From its inception in 1994, the UK National Lottery involved hopeful customers buying a physical lottery ticket from a store or supermarket and keeping tight hold of it until the next draw. Although the lottery went online in 2006, a lot of customers still choose to buy old school paper tickets each week – but for how much longer? In this article, we’re looking at the humble paper lottery ticket and whether it has a place in the future.


What’s the deal with paper tickets?

In an increasingly digital world, many folk still enjoy buying a ticket that they can actually hold but others say that there are some really good reasons for doing away with the traditional ticket and we’ll take a look at some of these in this section:

Going green

UK lottery tickets are made of a type of acrylic known as Polymethyl methacrylate (PMMA) which, although recyclable, will often instead be simply thrown into the bin and may therefore cause harm to the environment.
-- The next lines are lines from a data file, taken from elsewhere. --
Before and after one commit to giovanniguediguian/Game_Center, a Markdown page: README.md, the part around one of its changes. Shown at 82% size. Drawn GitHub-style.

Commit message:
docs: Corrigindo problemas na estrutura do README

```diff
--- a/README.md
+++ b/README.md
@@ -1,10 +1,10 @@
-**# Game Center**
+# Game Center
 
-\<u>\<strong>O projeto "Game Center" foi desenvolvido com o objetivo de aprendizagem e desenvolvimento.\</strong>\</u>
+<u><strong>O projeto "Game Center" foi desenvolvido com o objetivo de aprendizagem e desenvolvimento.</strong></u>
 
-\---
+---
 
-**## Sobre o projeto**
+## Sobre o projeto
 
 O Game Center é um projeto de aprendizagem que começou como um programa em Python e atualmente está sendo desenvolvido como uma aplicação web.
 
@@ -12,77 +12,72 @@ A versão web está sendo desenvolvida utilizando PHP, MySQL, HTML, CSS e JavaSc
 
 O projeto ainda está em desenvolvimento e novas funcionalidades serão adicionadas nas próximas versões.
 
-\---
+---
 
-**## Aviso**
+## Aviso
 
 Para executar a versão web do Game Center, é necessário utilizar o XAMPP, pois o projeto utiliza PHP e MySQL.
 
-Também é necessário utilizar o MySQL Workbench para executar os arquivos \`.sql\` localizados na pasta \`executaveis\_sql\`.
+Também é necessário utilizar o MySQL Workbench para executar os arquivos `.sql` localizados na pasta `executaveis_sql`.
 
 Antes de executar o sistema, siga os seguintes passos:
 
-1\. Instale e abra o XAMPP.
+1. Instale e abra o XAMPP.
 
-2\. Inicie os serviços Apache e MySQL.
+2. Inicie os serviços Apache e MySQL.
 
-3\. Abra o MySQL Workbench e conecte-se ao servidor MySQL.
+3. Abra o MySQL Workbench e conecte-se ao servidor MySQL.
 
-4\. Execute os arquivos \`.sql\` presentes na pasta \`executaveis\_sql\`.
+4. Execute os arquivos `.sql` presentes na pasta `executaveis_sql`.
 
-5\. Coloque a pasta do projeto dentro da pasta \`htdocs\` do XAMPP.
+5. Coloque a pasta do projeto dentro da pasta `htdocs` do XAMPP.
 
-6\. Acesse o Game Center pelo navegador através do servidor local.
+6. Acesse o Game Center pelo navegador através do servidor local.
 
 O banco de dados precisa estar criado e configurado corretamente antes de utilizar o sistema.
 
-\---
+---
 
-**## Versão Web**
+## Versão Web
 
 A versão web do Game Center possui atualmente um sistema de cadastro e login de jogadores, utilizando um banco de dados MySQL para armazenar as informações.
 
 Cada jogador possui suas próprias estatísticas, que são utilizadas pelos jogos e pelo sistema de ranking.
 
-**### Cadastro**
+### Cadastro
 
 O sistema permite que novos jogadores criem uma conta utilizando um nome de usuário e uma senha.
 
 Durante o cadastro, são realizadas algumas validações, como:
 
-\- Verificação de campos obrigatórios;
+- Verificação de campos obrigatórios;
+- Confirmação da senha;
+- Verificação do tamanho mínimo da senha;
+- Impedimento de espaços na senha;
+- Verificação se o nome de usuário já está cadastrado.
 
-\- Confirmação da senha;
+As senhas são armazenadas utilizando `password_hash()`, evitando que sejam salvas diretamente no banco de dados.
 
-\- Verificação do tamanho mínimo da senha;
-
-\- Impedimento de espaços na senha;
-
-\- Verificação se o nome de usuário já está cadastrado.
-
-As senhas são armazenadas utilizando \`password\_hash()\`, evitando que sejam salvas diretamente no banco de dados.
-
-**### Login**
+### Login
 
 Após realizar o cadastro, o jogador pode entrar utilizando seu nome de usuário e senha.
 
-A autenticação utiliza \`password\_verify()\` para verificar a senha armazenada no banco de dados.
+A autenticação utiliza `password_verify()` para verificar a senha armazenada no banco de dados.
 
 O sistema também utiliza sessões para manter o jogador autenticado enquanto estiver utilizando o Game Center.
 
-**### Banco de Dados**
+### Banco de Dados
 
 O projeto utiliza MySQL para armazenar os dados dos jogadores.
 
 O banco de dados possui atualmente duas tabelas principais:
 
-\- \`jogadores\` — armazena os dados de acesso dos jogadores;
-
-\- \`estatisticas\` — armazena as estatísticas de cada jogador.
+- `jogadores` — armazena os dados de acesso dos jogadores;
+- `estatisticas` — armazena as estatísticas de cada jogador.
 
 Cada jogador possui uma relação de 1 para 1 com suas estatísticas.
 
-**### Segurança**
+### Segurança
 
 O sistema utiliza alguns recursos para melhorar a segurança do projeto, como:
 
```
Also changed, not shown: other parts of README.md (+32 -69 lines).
Even if recycled, energy is required in order to produce lottery tickets, making them a much less green option than buying tickets online.

Missing out

Every year, a huge number of people misplace their lottery tickets, throw them away by accident or simply forget about them. With all the stuff that we carry around with us on a daily basis, it’s hardly surprising that a small piece of laminated paper can be misplaced really easily. While this isn’t a significant problem for most, in some cases, it can mean missing out on a big win. This was the case for Watford couple Martyn and Kay Tott who lost out on a £3 million win in 2001. The Tott’s played the same numbers every week and realised that their numbers had come up after checking the draw that fateful week, however, their elation was short lived as they soon discovered that the ticket was nowhere to be found. Despite computer records from their local Londis store confirming their purchase – and support from some high profile names including Sir Richard Branson and Tony Blair – Camelot refused to cough up the cash without a ticket. Sadly, disappointment turned to divorce for the Totts who separated shortly afterwards.

As well as being convenient (and meaning you don’t have to dash out to the shops when you realise that you’ve forgotten to buy your ticket), buying your lottery ticket online means that your entry is safe, secure and recorded. Not only that but, you don’t even have to check the results as the lottery folk will email you should you score a win.

Fighting fraud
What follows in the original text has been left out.